An important development for these families occurred in 2017, when the government of Israel first recognized that a gross injustice was perpetrated against them and established a commission of inquiry to investigate what really happened. As a result, hundreds of thousands of classified documents, stored in the State Archives for 70 years, were released for review ahead of schedule. These included the confidential conclusions of previous commissions of inquiry, along with testimonies.
This was a major step forward by the state. It was evidence of a genuine desire to deal with the issue. “Children disappeared from the embrace of their parents and families. The scandal is still seared in the hearts of their families. … We feel that we have a moral obligation to investigate the incident and get to the truth. … As of today, we will enable the families to try to reach closure. The data being declassified will, first and foremost, eliminate the skepticism that these families have toward state institutions, and allow them to move forward. It will heal the wound, and in so doing, strengthen Israeli society,” said then-Minister Tzachi Hanegbi of the Likud, who was appointed by Netanyahu to coordinate the issue.

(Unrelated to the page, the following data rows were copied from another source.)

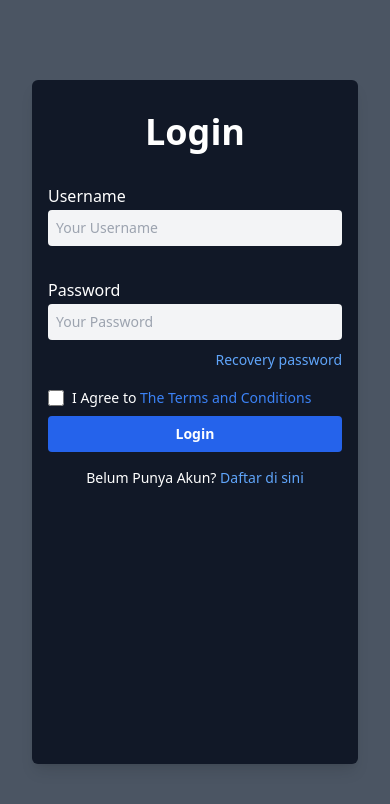
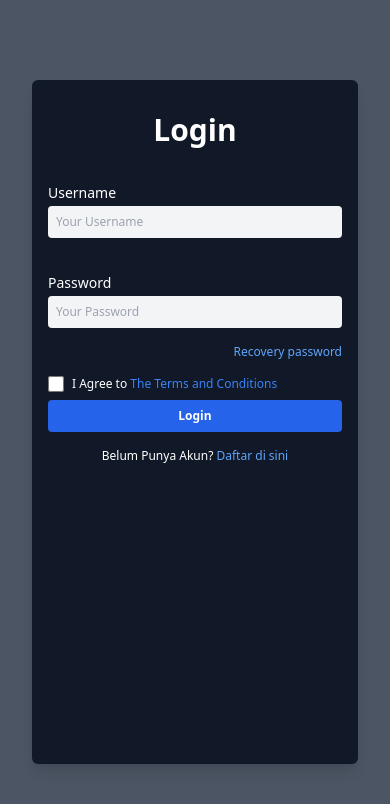
Before and after one commit to ShodiqImawan/Learn-Tailwindcss, a website: page public/index.html in a window 390 px wide. Drawn offline with Linux system fonts and the light colour scheme.

Commit message:
Update 1.7

```diff
--- a/public/index.html
+++ b/public/index.html
@@ -9,30 +9,30 @@
   <body class="min-h-screen bg-gray-600 bg-no-repeat">
     <div class="w-full flex justify-center min-h-screen">
       <div class="my-20 bg-gray-900 max-w-2xl w-full rounded-md text-white shadow-lg mx-8">
-        <h2 class="text-center text-4xl md:text-7xl sm:text-2xl font-bold mb-8 mt-8">Login</h2>
+        <h2 class="text-center text-3xl md:text-5xl sm:text-4xl lg:text-7xl font-bold mb-8 mt-8">Login</h2>
         <form action="#" method="POST" class="mx-4">
 
           <!-- Username -->
-          <label for="username">Username</label>
+          <label for="username" class="text-sm sm:text-base md:text-lg">Username</label>
           <input
           type="text"
           id="username"
           name="username"
-          class="mb-8 mt-0.5 w-full px-2 py-2 text-sm sm:text-base rounded bg-gray-100 focus:outline-none focus:ring text-black"
+          class="mb-8 mt-0.5 w-full px-2 py-2 text-xs sm:text-sm md:text-base rounded bg-gray-100 focus:outline-none focus:ring text-black"
           placeholder="Your Username"
           required="">
 
           <!-- Password -->
-          <label for="password">Password</label>
+          <label for="password" class="text-sm sm:text-base md:text-lg">Password</label>
           <div class="relative mb-8 mt-0.5">
             <input
               type="password"
               id="password"
               name="password"
-              class="w-full px-2 py-2 text-sm sm:text-base rounded bg-gray-100 focus:outline-none focus:ring text-black"
+              class="w-full px-2 py-2 text-xs sm:text-sm md:text-base rounded bg-gray-100 focus:outline-none focus:ring text-black"
               placeholder="Your Password"
               required>
-              <a href="/recovery" class="absolute right-0 mt-14 -translate-y-1/2 text-sm text-blue-400 hover:text-blue-700">Recovery password</a>
+              <a href="/recovery" class="absolute right-0 mt-14 -translate-y-1/2 text-xs sm:text-sm md:text-base text-blue-400 hover:text-blue-700">Recovery password</a>
           </div>
 
           <!-- Checkbox for Agreement -->
@@ -43,7 +43,7 @@
             name="agreement"
             class="w-4 h-4 accent-blue-500 cursor-pointer"
             required>
-            <label for="agreement" class="text-sm sm:text-base">
+            <label for="agreement" class="text-xs sm:text-sm md:text-base">
               I Agree to <a href="/terms" class="text-blue-500 hover:text-blue-800">The Terms and Conditions</a>
             </label>
           </div>
@@ -51,13 +51,13 @@
           <!-- Submit Button -->
           <button
           type="submit"
-          class="mt-2 w-full py-2 text-sm sm:text-base bg-blue-600 hover:bg-blue-700 rounded font-bold">
+          class="mt-2 w-full py-2 text-xs sm:text-sm md:text-base bg-blue-600 hover:bg-blue-700 rounded font-bold">
             Login
           </button>
         </form>
 
         <!-- Register Link -->
-        <p class="text-sm text-center mt-4 mb-0">
+        <p class="text-xs md:text-sm md:text-base text-center mt-4 mb-0">
           Belum Punya Akun?
           <a href="/register" class="text-blue-400 hover:text-blue-600">Daftar di sini</a>
         </p>
```
Also changed, not shown: public/output.css.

This shift in government policy resulted in the media beginning to take the matter seriously. Journalists also began to investigate the testimonies and claims, instead of rejecting them out of hand as little more than ridiculous rumors. The rise of social media also helped. Dozens of internet groups were formed, and families began to share information, including information from overseas.
“Not a single journalist was willing to listen at first. They all waved me off, when I tried to interest them in the story. They thought the whole case was ridiculous, and that a series of committees of inquiry had already investigated it,” Nurit Koren told Al-Monitor in 2017 when she headed the Special Committee on the Affair of the Disappearance of Yemenite, Eastern and Balkan Children. She then was a Knesset member representing the Likud.
Koren, the child of Yemenite immigrants, made the search for the truth about these children into her life mission. She even attempted to pass legislation to exhume the children’s bodies. With great insight, she focused her campaign on having the state take responsibility for what happened. At the time, she accused the official institutions of the state of engaging in acts of organized crime that targeted an already hard-pressed population. As she put it, “In the 1950s, Yemenite immigrants were perceived as coming from a primitive culture. It was said that they didn’t know how to care for their children, so they were taken away to residential facilities. Prime Minister David Ben-Gurion gave the order.”
On Feb. 23, she told Al-Monitor that there can be no doubt that the fact that an Israeli government recognized the injustice is a huge step forward, but that this is not enough. She promised the fight will continue. “Unfortunately, the state did not take responsibility for what happened. The financial compensation it is offering is not enough, and more than any money, these families want to know the truth. There is still a lot that should be done, like examining the graves and declassifying material that remains classified. Only half the work got done. I am flooded with phone calls from the families, so it is obvious that the struggle will continue. We will insist that an official day of remembrance is proclaimed. I am no longer a member of Knesset, but this just cause still burns within me. I will continue to lead it on a volunteer basis, until the state takes full responsibility.”